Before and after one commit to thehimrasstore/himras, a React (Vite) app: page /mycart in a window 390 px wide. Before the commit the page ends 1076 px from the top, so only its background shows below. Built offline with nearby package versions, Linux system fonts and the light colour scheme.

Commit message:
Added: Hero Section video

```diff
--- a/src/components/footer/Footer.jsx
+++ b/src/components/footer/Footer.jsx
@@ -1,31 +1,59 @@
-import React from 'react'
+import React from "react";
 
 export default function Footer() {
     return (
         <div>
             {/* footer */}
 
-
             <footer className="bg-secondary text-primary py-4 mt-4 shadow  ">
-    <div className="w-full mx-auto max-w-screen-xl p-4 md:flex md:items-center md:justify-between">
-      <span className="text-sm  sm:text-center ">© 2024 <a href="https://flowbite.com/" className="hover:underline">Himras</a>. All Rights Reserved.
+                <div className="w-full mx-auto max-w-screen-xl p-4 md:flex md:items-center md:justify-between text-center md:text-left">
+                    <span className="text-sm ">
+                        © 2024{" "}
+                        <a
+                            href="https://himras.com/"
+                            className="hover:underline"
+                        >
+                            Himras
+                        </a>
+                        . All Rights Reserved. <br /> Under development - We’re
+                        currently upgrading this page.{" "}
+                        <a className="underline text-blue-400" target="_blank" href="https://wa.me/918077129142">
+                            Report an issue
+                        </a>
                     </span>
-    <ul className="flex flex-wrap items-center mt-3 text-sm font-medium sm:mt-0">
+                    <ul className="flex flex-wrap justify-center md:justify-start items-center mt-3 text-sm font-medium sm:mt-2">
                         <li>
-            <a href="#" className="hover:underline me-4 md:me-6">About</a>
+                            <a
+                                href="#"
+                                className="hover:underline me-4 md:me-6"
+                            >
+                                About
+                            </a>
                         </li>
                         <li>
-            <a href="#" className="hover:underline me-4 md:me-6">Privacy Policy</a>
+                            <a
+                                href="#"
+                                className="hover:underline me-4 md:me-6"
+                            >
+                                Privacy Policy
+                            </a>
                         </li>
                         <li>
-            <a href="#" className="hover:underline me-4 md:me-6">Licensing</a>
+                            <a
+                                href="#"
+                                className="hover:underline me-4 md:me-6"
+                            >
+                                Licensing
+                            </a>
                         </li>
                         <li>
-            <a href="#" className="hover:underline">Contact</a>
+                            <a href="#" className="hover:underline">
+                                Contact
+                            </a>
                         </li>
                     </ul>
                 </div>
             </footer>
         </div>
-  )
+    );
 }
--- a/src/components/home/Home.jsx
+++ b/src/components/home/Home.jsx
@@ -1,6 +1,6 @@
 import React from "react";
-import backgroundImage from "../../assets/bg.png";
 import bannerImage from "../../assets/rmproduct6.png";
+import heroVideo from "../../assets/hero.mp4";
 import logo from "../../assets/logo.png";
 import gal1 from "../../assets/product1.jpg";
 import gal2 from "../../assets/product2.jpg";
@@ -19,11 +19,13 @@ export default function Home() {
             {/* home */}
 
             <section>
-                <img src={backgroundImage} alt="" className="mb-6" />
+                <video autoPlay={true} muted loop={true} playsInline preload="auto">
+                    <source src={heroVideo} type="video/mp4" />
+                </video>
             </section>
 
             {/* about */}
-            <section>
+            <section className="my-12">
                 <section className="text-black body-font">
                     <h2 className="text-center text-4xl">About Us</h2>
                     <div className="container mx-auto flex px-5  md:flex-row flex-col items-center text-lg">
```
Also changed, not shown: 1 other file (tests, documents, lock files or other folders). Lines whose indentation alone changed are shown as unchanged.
________________________________________
> _Exercise directions_
Your task is to copy each line of the data above that holds "assets".

> _Result of this task_
-import backgroundImage from "../../assets/bg.png";
 import bannerImage from "../../assets/rmproduct6.png";
+import heroVideo from "../../assets/hero.mp4";
 import logo from "../../assets/logo.png";
 import gal1 from "../../assets/product1.jpg";
 import gal2 from "../../assets/product2.jpg";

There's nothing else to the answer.